* Aim of the task: Return only the number of lines in the data below where the word "interactable" appears.
┌──
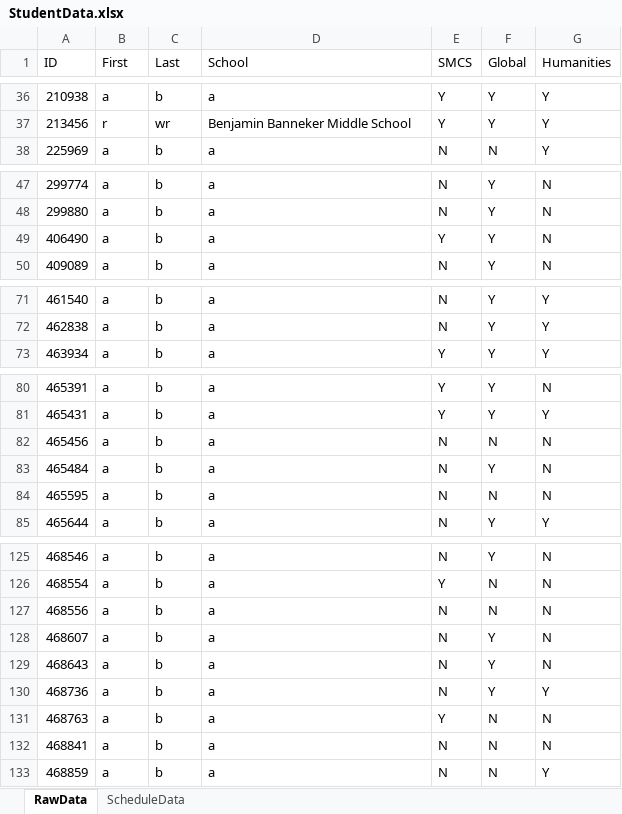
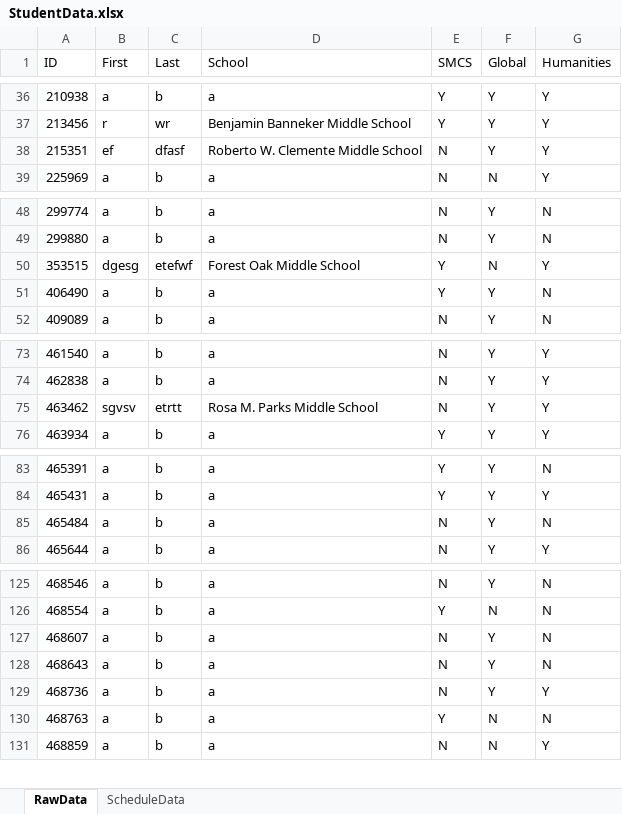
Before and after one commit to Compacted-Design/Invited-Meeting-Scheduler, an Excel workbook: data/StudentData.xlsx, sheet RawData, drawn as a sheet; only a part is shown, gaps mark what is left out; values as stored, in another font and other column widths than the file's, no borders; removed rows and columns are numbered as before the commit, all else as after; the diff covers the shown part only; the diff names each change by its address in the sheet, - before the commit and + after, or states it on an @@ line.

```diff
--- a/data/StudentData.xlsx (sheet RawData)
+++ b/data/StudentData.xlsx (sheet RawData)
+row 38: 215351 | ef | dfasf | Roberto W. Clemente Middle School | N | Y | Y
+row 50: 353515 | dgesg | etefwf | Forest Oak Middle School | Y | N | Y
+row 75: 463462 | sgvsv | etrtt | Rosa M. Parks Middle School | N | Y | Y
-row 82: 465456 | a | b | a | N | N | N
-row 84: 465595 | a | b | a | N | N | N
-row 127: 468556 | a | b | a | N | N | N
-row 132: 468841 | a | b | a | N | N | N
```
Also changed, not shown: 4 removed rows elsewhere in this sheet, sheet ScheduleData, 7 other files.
└──
┌──
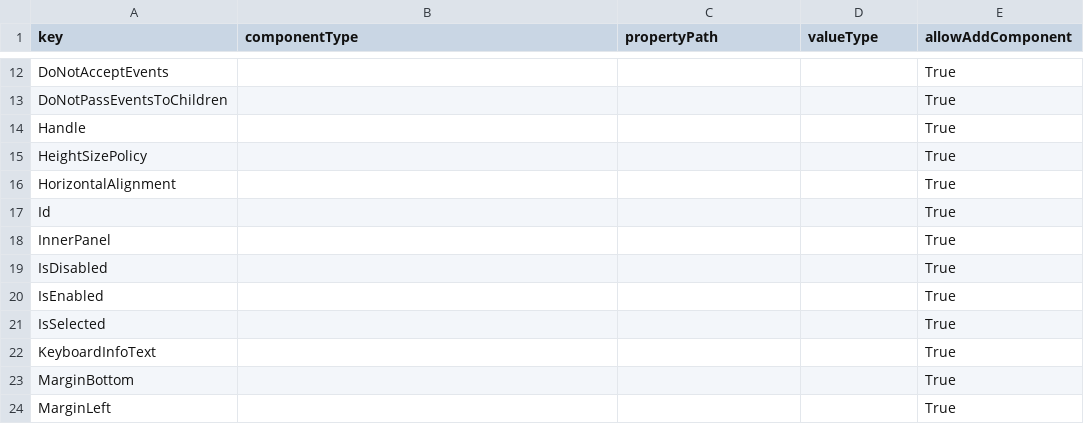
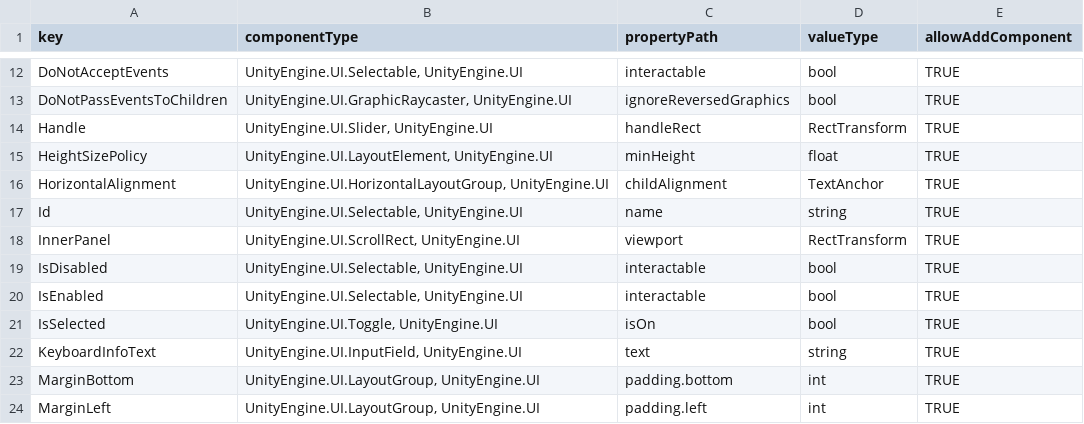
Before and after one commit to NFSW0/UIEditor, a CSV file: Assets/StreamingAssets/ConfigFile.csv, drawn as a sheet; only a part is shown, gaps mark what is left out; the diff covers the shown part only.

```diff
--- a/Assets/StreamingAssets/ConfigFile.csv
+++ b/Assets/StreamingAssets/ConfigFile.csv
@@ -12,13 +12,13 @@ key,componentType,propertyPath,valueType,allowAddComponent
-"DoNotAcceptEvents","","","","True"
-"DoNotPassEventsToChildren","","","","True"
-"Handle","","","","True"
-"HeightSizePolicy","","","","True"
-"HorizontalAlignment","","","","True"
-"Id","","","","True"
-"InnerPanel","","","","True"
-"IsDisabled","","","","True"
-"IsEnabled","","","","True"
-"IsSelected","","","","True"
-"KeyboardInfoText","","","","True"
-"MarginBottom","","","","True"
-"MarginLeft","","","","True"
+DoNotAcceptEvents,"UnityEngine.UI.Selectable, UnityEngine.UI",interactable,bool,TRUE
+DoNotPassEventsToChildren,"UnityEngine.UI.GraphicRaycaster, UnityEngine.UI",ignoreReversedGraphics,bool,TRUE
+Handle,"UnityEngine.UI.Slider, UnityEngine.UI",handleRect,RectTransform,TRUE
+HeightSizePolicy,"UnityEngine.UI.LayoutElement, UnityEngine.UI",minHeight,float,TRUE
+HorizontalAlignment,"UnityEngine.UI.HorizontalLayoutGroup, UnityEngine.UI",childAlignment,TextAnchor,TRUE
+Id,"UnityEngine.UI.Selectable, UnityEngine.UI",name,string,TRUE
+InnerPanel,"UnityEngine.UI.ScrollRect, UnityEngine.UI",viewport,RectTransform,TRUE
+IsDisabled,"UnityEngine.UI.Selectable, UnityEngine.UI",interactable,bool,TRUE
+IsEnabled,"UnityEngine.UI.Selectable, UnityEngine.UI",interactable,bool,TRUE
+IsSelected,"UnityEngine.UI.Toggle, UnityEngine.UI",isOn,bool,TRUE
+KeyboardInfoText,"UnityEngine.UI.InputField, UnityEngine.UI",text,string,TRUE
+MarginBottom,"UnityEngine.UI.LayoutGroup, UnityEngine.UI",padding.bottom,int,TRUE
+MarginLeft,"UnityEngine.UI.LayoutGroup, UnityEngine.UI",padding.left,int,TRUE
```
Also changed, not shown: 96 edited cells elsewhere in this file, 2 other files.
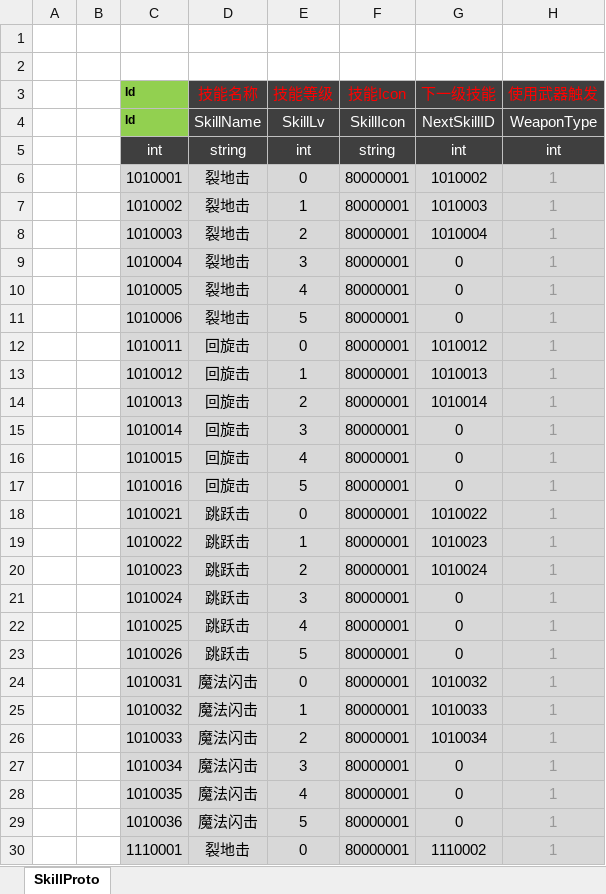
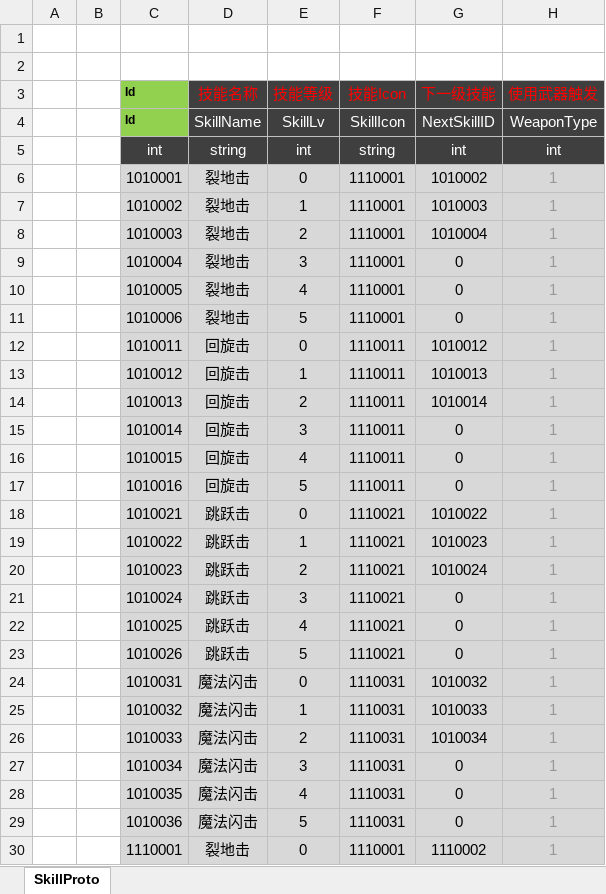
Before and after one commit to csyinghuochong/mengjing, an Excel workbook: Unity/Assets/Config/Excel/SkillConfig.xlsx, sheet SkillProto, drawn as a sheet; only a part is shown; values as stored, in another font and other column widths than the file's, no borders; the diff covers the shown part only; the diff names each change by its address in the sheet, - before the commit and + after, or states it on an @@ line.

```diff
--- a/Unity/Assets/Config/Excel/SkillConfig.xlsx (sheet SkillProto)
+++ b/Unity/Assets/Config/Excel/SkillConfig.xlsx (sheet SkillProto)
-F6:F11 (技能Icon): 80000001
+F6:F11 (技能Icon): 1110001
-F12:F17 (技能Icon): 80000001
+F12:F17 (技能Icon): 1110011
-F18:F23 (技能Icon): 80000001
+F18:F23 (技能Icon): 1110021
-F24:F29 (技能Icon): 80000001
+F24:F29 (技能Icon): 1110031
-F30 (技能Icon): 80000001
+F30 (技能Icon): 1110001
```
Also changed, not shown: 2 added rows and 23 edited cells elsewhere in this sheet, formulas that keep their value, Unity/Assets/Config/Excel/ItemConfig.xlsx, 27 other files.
└──
* Written response: 3